This individual will help by educating you in more detail about The 912 Project mission and its goals, and by reviewing certain pointers with you that we emphasize for group leaders and members. Most representatives will also connect you to other 912 Project group leaders in your state, as well as to other collaborative groups and resources that may be of assistance to you and to your professional development.
Step 2: Set up a website.
Even if you don’t plan to add content regularly, having a website for your group is like a business card. It lets others in your community know that you are there, and gives you a place from which to start. You can look at other 912 Project sites out there for inspiration. Below are a few easy do-it-yourself website services that make creating and maintaining your 912 website unbelievably easy.
- WordPress.com – a free service that provides hosting and website templates. All you need to do is point and click, select a design, add some content and publish your site. All at no cost!

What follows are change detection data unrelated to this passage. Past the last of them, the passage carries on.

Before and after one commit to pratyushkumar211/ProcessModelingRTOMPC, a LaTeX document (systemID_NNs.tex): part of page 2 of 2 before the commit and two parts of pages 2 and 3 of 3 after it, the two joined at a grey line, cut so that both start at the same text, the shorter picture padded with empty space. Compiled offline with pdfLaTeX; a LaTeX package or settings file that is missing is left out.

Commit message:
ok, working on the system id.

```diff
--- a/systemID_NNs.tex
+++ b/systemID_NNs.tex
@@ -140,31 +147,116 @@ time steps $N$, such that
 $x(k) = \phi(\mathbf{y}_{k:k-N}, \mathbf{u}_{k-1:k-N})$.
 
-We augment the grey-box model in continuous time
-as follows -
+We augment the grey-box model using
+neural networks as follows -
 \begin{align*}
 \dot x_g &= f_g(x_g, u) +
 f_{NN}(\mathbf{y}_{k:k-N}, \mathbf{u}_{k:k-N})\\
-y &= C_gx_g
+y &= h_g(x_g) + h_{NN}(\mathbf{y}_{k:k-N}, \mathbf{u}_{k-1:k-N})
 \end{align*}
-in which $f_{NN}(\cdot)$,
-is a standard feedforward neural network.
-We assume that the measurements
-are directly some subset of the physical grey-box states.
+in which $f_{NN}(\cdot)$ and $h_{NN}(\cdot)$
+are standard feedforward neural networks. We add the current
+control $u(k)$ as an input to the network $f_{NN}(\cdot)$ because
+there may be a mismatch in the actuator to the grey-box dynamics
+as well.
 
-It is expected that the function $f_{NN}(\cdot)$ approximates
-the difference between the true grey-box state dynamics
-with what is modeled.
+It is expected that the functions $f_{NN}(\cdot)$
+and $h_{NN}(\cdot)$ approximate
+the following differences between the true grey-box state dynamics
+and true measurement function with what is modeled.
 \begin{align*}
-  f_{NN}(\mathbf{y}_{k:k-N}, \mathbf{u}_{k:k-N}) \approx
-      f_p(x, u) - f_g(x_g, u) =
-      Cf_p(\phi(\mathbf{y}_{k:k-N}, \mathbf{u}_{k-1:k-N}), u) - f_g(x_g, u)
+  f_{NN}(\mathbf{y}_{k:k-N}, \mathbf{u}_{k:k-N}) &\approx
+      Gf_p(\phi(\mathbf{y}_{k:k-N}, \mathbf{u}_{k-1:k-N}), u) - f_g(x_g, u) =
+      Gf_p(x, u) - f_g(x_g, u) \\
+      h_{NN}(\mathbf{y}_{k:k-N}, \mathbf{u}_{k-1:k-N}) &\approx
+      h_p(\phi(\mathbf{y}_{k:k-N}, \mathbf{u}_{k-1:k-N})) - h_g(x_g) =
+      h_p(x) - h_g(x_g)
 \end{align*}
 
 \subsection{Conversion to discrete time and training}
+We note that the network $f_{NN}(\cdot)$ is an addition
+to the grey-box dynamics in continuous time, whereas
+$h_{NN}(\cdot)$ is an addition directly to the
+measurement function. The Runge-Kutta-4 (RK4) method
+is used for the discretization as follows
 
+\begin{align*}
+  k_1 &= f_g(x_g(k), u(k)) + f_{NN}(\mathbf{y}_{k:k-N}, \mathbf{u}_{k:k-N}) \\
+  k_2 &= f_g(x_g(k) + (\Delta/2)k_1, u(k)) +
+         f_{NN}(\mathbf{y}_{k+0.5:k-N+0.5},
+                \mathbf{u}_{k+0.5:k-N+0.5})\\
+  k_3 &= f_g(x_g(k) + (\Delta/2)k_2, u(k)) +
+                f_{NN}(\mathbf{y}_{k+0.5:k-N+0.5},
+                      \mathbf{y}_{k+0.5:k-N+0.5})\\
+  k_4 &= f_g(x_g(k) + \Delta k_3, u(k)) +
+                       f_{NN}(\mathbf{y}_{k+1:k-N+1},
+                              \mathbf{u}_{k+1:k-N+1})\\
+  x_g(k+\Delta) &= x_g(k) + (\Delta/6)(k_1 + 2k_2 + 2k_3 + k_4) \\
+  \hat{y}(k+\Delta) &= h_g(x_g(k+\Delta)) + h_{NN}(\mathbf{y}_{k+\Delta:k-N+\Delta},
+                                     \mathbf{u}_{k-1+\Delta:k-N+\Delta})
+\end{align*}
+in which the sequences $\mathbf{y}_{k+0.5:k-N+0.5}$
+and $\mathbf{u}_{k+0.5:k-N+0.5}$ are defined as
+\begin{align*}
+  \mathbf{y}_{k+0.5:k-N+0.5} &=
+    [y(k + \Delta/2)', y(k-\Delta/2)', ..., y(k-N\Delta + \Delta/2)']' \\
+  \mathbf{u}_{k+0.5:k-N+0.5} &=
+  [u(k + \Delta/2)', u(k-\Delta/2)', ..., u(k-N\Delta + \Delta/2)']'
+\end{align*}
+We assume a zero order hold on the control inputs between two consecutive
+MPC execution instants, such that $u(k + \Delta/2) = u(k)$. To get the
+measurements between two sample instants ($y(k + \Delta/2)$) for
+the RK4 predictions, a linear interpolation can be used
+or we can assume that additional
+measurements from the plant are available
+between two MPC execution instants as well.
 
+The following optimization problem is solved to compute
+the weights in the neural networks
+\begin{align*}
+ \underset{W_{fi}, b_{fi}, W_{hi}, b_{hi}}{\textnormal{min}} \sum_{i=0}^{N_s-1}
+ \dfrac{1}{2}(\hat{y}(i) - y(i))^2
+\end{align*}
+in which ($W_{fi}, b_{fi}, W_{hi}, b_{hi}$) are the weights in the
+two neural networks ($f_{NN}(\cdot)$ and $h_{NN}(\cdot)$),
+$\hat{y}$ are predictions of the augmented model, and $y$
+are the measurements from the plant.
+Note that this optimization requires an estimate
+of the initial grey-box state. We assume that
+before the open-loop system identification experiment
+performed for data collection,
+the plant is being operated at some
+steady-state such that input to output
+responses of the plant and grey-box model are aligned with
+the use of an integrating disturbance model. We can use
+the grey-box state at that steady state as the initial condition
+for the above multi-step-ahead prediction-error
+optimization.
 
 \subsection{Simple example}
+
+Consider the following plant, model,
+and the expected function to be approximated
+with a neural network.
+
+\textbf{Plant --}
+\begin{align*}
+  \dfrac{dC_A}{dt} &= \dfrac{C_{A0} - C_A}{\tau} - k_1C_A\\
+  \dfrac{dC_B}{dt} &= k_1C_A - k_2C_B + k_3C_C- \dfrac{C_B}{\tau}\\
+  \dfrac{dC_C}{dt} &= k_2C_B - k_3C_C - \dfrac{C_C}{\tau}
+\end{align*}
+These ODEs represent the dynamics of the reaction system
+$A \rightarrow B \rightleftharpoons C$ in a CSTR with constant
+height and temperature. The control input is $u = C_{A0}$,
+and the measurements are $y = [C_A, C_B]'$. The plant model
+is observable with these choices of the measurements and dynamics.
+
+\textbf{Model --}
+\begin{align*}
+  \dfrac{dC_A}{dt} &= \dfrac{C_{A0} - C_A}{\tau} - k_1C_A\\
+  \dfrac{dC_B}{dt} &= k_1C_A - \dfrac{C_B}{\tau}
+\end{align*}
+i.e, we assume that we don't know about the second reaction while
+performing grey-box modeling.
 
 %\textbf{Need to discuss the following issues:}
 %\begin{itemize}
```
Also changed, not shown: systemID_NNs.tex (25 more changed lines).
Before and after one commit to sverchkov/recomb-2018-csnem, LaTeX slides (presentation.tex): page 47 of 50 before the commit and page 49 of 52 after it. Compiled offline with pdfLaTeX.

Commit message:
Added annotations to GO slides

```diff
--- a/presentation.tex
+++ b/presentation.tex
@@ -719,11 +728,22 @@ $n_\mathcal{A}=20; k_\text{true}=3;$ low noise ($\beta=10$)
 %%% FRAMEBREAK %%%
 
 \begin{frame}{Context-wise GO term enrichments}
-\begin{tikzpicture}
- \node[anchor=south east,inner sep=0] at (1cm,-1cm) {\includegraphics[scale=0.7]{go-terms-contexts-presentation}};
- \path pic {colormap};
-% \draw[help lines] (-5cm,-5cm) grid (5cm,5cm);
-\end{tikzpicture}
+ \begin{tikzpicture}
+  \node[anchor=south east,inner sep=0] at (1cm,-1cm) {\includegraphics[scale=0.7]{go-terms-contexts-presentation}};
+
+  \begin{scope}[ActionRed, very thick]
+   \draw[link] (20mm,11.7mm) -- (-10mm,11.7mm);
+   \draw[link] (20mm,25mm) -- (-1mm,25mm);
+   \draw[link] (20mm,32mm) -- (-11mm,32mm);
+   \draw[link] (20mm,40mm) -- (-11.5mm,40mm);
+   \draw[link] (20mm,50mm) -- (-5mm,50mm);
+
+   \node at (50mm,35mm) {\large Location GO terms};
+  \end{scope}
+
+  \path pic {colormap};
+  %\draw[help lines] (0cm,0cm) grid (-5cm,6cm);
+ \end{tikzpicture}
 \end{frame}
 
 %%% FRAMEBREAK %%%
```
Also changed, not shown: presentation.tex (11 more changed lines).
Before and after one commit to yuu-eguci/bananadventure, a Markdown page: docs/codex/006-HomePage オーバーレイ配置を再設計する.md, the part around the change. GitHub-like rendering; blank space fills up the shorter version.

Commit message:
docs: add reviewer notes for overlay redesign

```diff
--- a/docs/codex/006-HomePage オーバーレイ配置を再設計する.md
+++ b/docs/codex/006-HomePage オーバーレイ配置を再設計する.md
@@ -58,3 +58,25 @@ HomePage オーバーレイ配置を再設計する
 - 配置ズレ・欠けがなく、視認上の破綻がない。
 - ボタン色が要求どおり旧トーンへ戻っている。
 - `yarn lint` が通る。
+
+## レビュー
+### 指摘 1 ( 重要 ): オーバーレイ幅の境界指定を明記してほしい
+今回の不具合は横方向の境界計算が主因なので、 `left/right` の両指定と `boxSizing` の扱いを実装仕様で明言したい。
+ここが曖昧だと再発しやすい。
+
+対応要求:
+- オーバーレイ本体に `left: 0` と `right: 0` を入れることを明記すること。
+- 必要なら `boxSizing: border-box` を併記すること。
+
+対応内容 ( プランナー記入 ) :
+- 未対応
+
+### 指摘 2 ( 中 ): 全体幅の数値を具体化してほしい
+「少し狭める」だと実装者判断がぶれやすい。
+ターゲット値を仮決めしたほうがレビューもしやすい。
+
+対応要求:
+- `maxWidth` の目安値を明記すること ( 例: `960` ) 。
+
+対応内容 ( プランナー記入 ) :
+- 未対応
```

- WordPress.org – this is the premium version of WordPress; if you are hosting your own site or you have a host already established, and if you want more flexibility, this is the version for you. Still extremely reasonable pricing and just as simple to use.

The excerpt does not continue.